The CIA must now conduct interrogations according to the rules of the Army Field Manual, which prohibits coercive techniques, threats and promises, and the good-cop bad-cop routines used in police stations throughout America. … His new order amounts to requiring — on penalty of prosecution — that CIA interrogators be polite.
Yoo has no idea what he’s talking about. Nothing requires anyone to “be polite” — although the rapport building method has often proved to be interrogators’ most effective technique. And the notion that good-cop/bad-cop would be banned is simply false, Media Matters pointed out earlier this week:
In fact, the Army Field Manual explicitly permits good cop-bad cop interrogations under the name of “Mutt and Jeff” interrogations, which involve two interrogators “display[ing] opposing personalities and attitudes toward the source.” The Field Manual says the “goal of this technique is to make the source identify with one of the interrogators and thereby establish[ing] rapport and cooperation.”

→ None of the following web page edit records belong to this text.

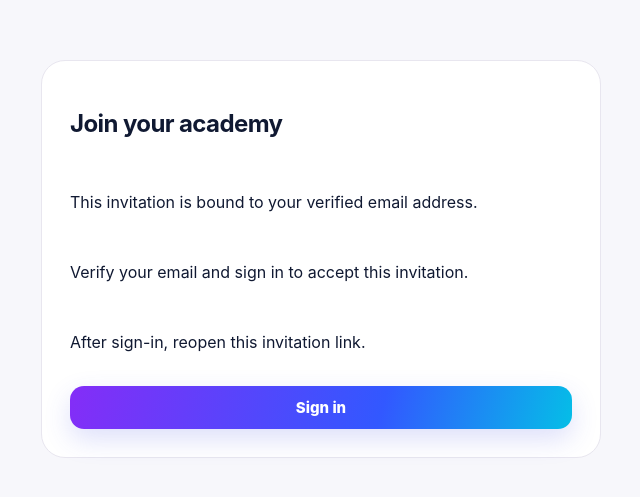
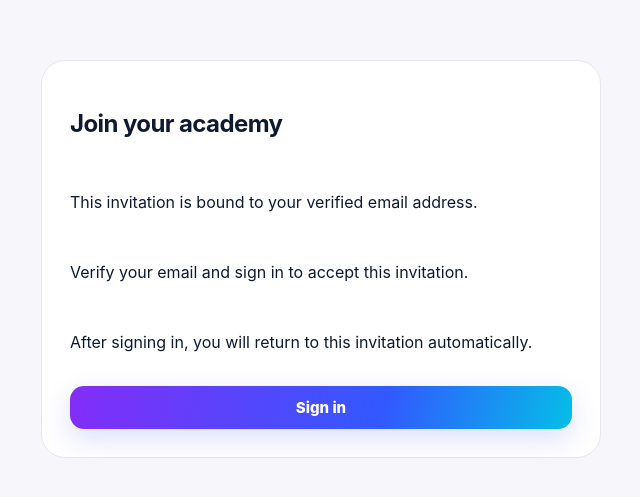
Before and after one commit to prashant-aggarwal-it/robotronix-learning-portal, a Next.js app: page /invite in a window 1280 px wide. Shown: the part 141-638 px from the top of the page, without its empty margins (319-959 px from the left). Built offline with nearby package versions, Linux system fonts and the light colour scheme; no server answers.

Commit message:
fix(auth): align invitation sign-in guidance with return routing

```diff
--- a/app/invite/page.tsx
+++ b/app/invite/page.tsx
@@ -27,7 +27,7 @@ function InvitationContent(){
  return <main className="authPage"><section className="authCard"><h1>Join your academy</h1>
  <p>This invitation is bound to your verified email address.</p>
  {status&&<p role="status">{status}</p>}
- {!signedIn?<><p>After sign-in, reopen this invitation link.</p><Link className="button" href="/login">Sign in</Link></>:<button className="button" disabled={busy||!/^[a-zA-Z0-9_-]{40,64}$/.test(token)} onClick={accept}>{busy?"Checking…":"Accept invitation"}</button>}
+ {!signedIn?<><p>After signing in, you will return to this invitation automatically.</p><Link className="button" href="/login">Sign in</Link></>:<button className="button" disabled={busy||!/^[a-zA-Z0-9_-]{40,64}$/.test(token)} onClick={accept}>{busy?"Checking…":"Accept invitation"}</button>}
  </section></main>;
 }
 export default function InvitePage(){return <Suspense fallback={<p>Loading invitation…</p>}><InvitationContent/></Suspense>}
```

It’s no secret that Yoo is an ardent torture enthusiast: He famously said that only those techniques that inflict pain equivalent to “death, organ failure or permanent damage resulting in a loss of significant body functions” constitute torture, and last year refused to agree that the president could not order a detainee buried alive. With Obama signaling a clean break from the Bush administration’s terrorism policies, it’s no wonder Yoo is desperate to restore his crumbling torture regime.
What is needed are the tools to gain vital intelligence, which is why, under President George W. Bush, the CIA could hold and interrogate high-value al Qaeda leaders. On the advice of his intelligence advisers, the president could have authorized coercive interrogation methods like those used by Israel and Great Britain in their antiterrorism campaigns. (He could even authorize waterboarding, which he did three times in the years after 9/11.)
This article was posted: Thursday, January 29, 2009 at 11:21 am